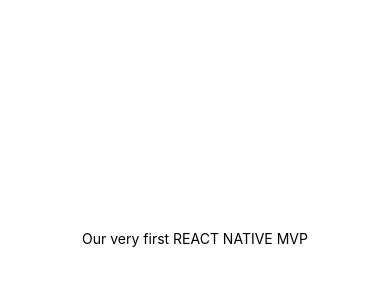
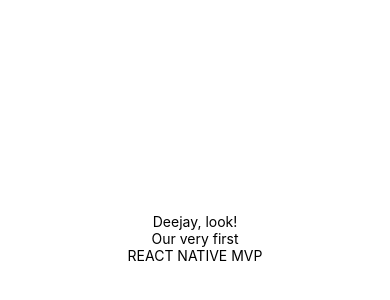
Before and after one commit to LaurieLonecrow/RN_MVP, a React Native app: screen / in a window 390 px wide. Shown: the part 184-484 px from the top of the page. Built offline with nearby package versions, Linux system fonts and the light colour scheme.

Commit message:
update ReadMe

```diff
--- a/App.js
+++ b/App.js
@@ -4,7 +4,9 @@
 export default function App() {
   return (
     <View style={styles.container}>
-      <Text>Our very first REACT NATIVE MVP</Text>
+      <Text>Deejay, look!</Text>
+      <Text>Our very first</Text>
+      <Text>REACT NATIVE MVP</Text>
       <StatusBar style="auto" />
     </View>
   );
```
Also changed, not shown: 1 other file (tests, documents, lock files or other folders).
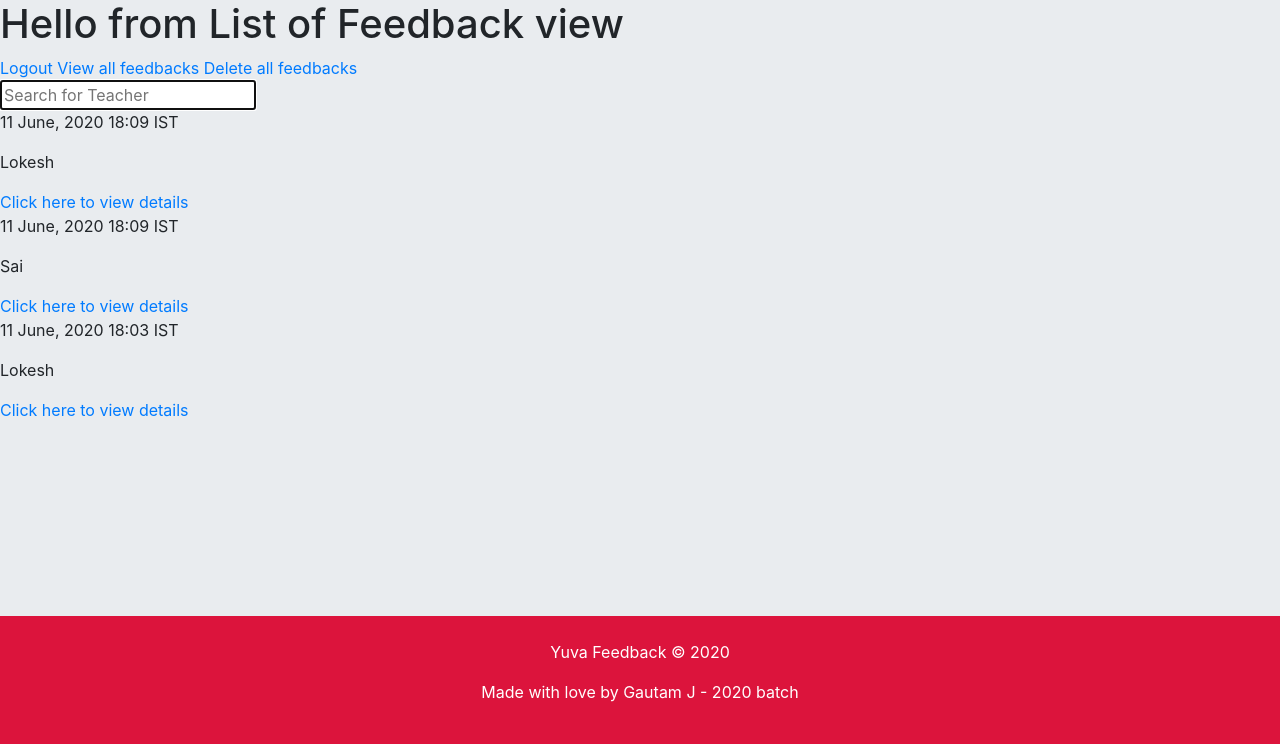
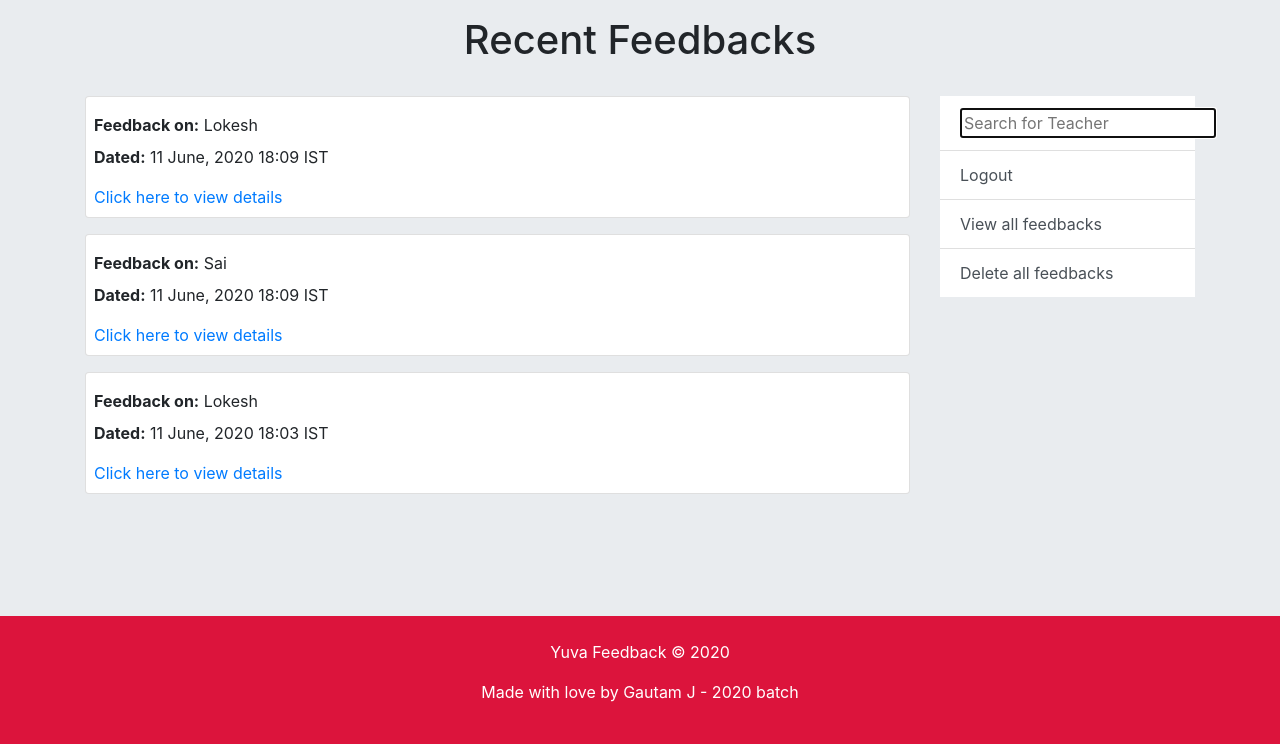
Before and after one commit to Gautam-J/yuva-feedback, a Django app: page /review/ in a window 1280 px wide. Shown: the part 56-800 px from the top of the page. Run offline with Django 3.2, Linux system fonts and the light colour scheme; a user stored in the database is signed in; data comes from the database, SQL or seed files in the repository; some libraries are stand-ins or nearby versions.

Commit message:
html for ListView

```diff
--- a/Review/templates/Review/list_feedback.html
+++ b/Review/templates/Review/list_feedback.html
@@ -1,27 +1,31 @@
 {% extends 'Home/index.html' %}
 {% block content %}
-    <div>
-        <h1>Hello from List of Feedback view</h1>
-        <a role="button" href="{% url 'LogoutView' %}">Logout</a>
-        <a role="button" href="{% url 'ListFeedbackView' %}">View all feedbacks</a>
-        <!-- TODO: Add a confirmation modal -->
-        <a role="button" href="{% url 'deleteAllFeedback' %}">Delete all feedbacks</a>
-    </div>
+    <div class="container">
+        <h1 class="text-center py-3">Recent Feedbacks</h1>
+        <div class="row mt-3">
+            <div class="col-9">
+                {% for feedback in feedbacks %}
+                    <div class="card p-2 mb-3">
+                        <p class="my-2"><strong>Feedback on:</strong> {{ feedback.teacher_name }}</p>
+                        <p><strong>Dated:</strong> {{ feedback.date_submitted|date:'d F, Y H:i e' }}</p>
+                        <a href="{% url 'FeedbackDetailView' feedback.id %}">Click here to view details</a>
+                    </div>
+                {% endfor %}
+            </div>
 
-    <div>
-        <!-- Form to search Teachers' name and get feedbacks on them -->
-        <form action="{% url 'SearchResultsView' %}" method="get">
-            <input type="text" name="q" placeholder="Search for Teacher" autocomplete="on" autofocus="on" id="search-field">
-        </form>
-    </div>
-
-    <div>
-        {% for feedback in feedbacks %}
-            <div>
-                <p>{{ feedback.date_submitted|date:'d F, Y H:i e' }}</p>
-                <p>{{ feedback.teacher_name }}</p>
-                <a href="{% url 'FeedbackDetailView' feedback.id %}">Click here to view details</a>
+            <!-- Right side bar -->
+            <div class="col-3">
+                <ul class="list-group list-group-flush">
+                    <!-- Form to search Teachers' name and get feedbacks on them -->
+                    <form class="list-group-item list-group-item-action" action="{% url 'SearchResultsView' %}" method="get">
+                        <input type="text" name="q" placeholder="Search for Teacher" autocomplete="on" autofocus="on" id="search-field">
+                    </form>
+                    <a class="list-group-item list-group-item-action" role="button" href="{% url 'LogoutView' %}">Logout</a>
+                    <a class="list-group-item list-group-item-action" role="button" href="{% url 'ListFeedbackView' %}">View all feedbacks</a>
+                    <!-- TODO: Add a confirmation modal -->
+                    <a class="list-group-item list-group-item-action" role="button" href="{% url 'deleteAllFeedback' %}">Delete all feedbacks</a>
+                </ul>
             </div>
-        {% endfor %}
+        </div>
     </div>
 {% endblock content %}
```
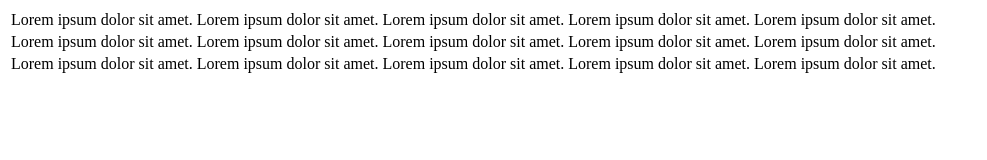
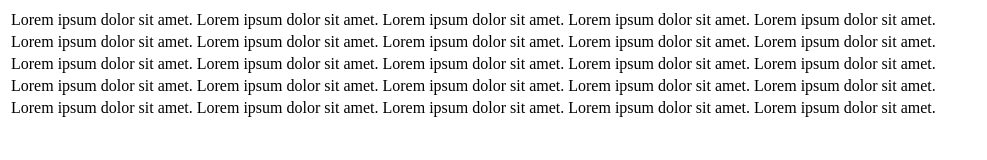
Before and after one commit to Ganeshvarma1819/test-repo, a plain HTML site: page index.html in a window 1280 px wide. Shown: the whole page, without its empty margins (0-987 px from the left). Drawn offline with Linux system fonts and the light colour scheme.

Commit message:
added 2 rows

```diff
--- a/index.html
+++ b/index.html
@@ -28,6 +28,20 @@
             <td>Lorem ipsum dolor sit amet.</td>
             <td>Lorem ipsum dolor sit amet.</td>
         </tr>
+        <tr>
+            <td>Lorem ipsum dolor sit amet.</td>
+            <td>Lorem ipsum dolor sit amet.</td>
+            <td>Lorem ipsum dolor sit amet.</td>
+            <td>Lorem ipsum dolor sit amet.</td>
+            <td>Lorem ipsum dolor sit amet.</td>
+        </tr>
+        <tr>
+            <td>Lorem ipsum dolor sit amet.</td>
+            <td>Lorem ipsum dolor sit amet.</td>
+            <td>Lorem ipsum dolor sit amet.</td>
+            <td>Lorem ipsum dolor sit amet.</td>
+            <td>Lorem ipsum dolor sit amet.</td>
+        </tr>
     </table>
 </body>
 </html>
```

*Exercise*:
Say how many lines of the material hold the string "button", giving the number alone.

*The completed task*:
6